September 22, 2015
By Avik Roy
Today in Iowa, Democratic presidential candidate Hillary Clinton unveiled a set of policies designed to tackle the high price of branded prescription medicines. Her plan, such as it is, wouldn’t solve the problem of high drug prices; in certain ways, it would make that problem worse. But advocates of the free market are mistaken if they think the pharmaceutical status quo is aligned with their principles. We don’t have a free market for innovative medicines—and it’s about time we enacted reforms that would achieve one.
Branded prescription drugs: a constitutionally sanctioned oligopoly
In a conventional market—say, the market for bananas—various farmers compete on price and quality to sell their bananas to consumers, or to intermediaries like grocery stores. Conventional laws of supply and demand dictate the price of a bunch of bananas.
Innovative medicines are usually accompanied by patents. For example, Gilead’s Sovaldi, a high-priced drug for hepatitis C, can’t be manufactured by anyone without Gilead’s permission, until its core patents expire sometime in the next decade (the precise date may be subject to litigation).

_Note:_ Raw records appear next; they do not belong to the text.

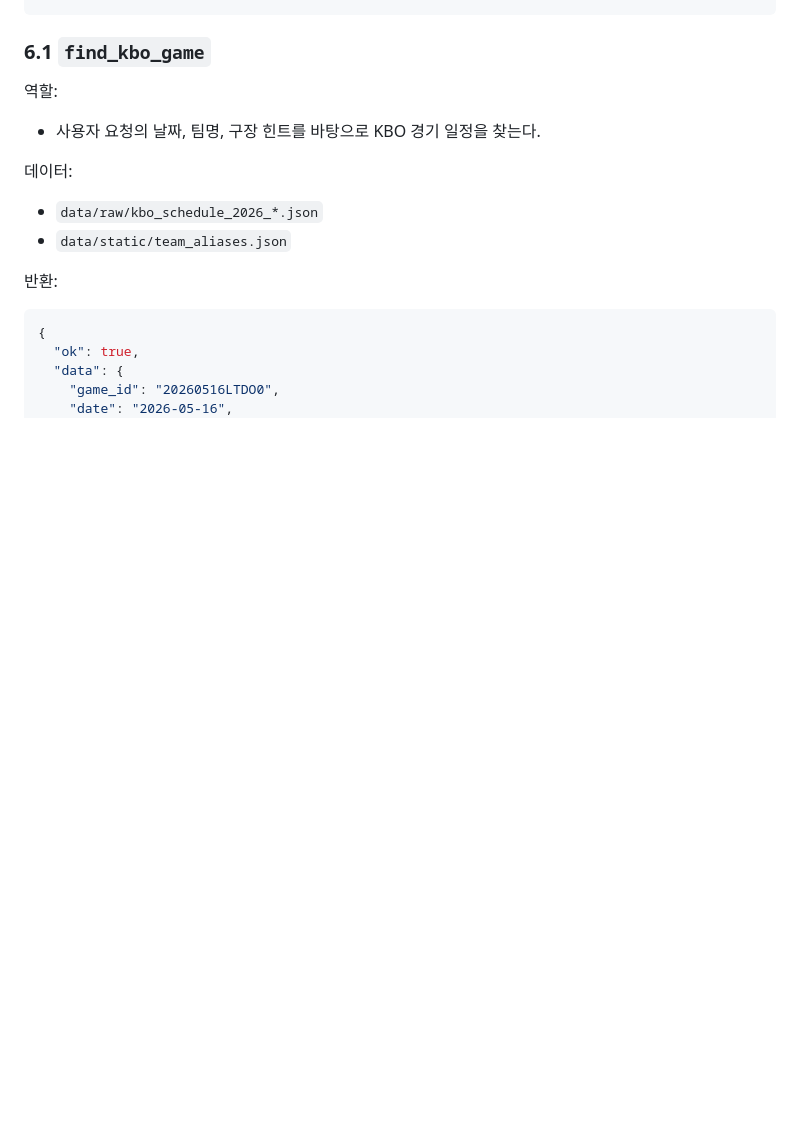
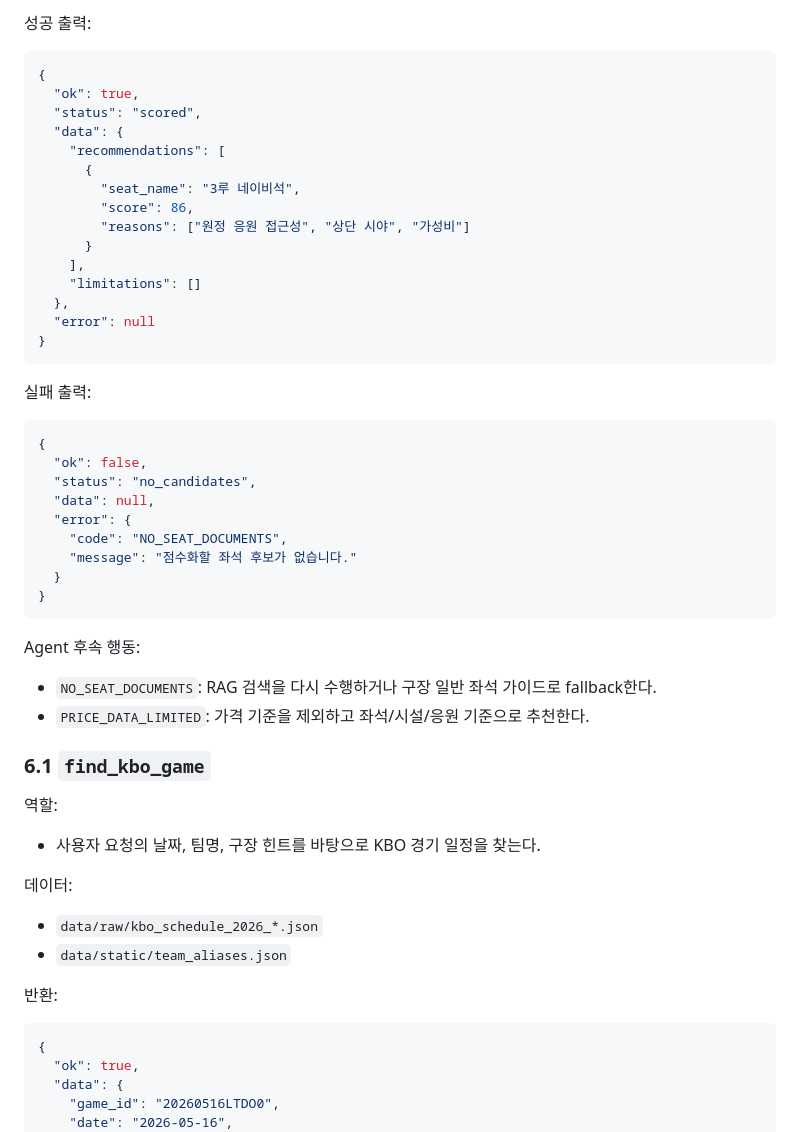
Before and after one commit to DChanHong/baseball-agent, a Markdown page: DEV_DESIGN.md, the part around one of its changes. GitHub-like rendering; blank space fills up the shorter version.

Commit message:
Document agent tool contracts

````diff
--- a/DEV_DESIGN.md
+++ b/DEV_DESIGN.md
@@ -192,3 +374,41 @@ find_kbo_game
+성공 출력:
+
+```json
+{
+  "ok": true,
+  "status": "scored",
+  "data": {
+    "recommendations": [
+      {
+        "seat_name": "3루 네이비석",
+        "score": 86,
+        "reasons": ["원정 응원 접근성", "상단 시야", "가성비"]
+      }
+    ],
+    "limitations": []
+  },
+  "error": null
+}
+```
+
+실패 출력:
+
+```json
+{
+  "ok": false,
+  "status": "no_candidates",
+  "data": null,
+  "error": {
+    "code": "NO_SEAT_DOCUMENTS",
+    "message": "점수화할 좌석 후보가 없습니다."
+  }
+}
+```
+
+Agent 후속 행동:
+
+- `NO_SEAT_DOCUMENTS`: RAG 검색을 다시 수행하거나 구장 일반 좌석 가이드로 fallback한다.
+- `PRICE_DATA_LIMITED`: 가격 기준을 제외하고 좌석/시설/응원 기준으로 추천한다.
 
 ### 6.1 `find_kbo_game`
 
````
Also changed, not shown: other parts of DEV_DESIGN.md (+182 -0 lines).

Read the full article at Forbes.com: Hillary Clinton's Drug Price Plan Would Make The Problem Worse -- But That Doesn't Mean We Should Do Nothing